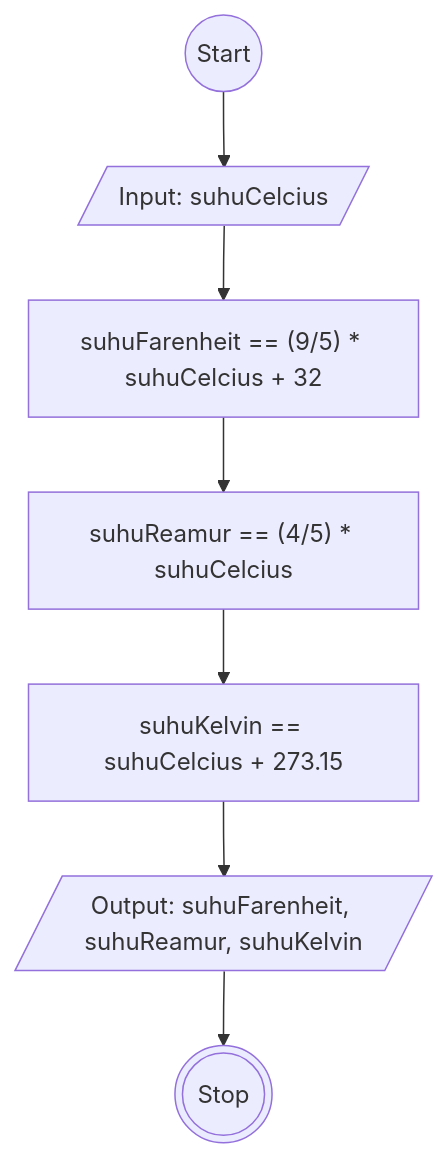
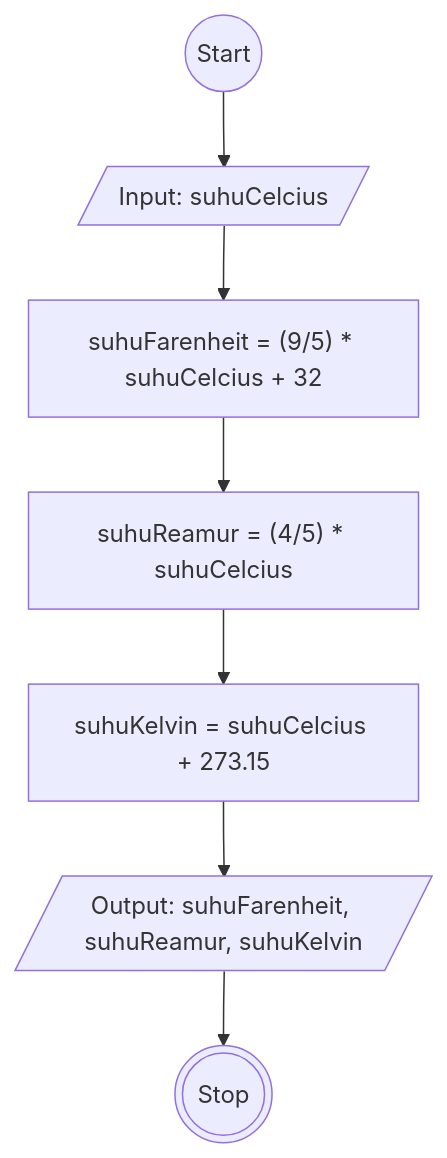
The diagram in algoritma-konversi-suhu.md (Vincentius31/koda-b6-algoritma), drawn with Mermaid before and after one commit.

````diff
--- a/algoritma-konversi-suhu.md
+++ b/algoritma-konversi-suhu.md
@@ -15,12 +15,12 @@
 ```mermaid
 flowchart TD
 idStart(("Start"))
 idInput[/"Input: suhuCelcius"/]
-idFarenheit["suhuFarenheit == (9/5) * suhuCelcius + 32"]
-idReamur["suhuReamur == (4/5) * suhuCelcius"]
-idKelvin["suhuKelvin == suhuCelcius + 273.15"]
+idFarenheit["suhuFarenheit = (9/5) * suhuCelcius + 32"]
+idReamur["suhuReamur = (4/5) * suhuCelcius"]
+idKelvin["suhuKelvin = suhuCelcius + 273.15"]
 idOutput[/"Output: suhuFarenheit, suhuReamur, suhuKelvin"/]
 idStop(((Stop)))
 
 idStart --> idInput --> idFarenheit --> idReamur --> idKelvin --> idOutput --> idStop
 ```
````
--------------------------------------------------
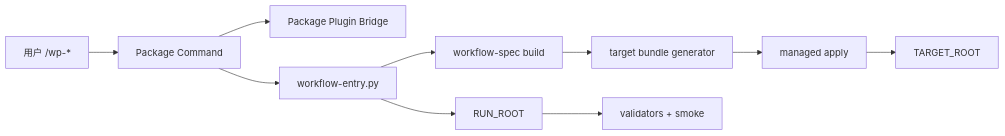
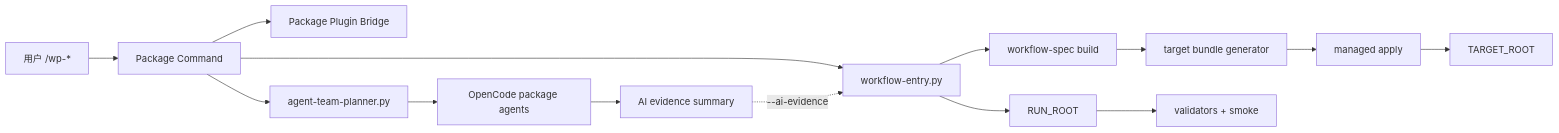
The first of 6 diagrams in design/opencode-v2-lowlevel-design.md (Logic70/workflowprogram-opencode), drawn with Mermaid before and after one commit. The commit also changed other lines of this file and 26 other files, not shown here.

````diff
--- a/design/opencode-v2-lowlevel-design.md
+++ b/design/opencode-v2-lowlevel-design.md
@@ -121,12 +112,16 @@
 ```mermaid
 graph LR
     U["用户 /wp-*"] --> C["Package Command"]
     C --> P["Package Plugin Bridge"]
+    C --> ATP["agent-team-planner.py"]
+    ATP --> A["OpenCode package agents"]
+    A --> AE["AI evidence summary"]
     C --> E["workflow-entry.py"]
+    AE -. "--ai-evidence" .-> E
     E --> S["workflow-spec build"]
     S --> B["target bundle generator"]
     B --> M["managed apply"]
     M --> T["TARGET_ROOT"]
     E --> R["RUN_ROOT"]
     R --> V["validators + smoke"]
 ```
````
--------------------------------------------------
Aim of the task: Return only the number of lines above in which the string "design" occurs.

Completed task: 3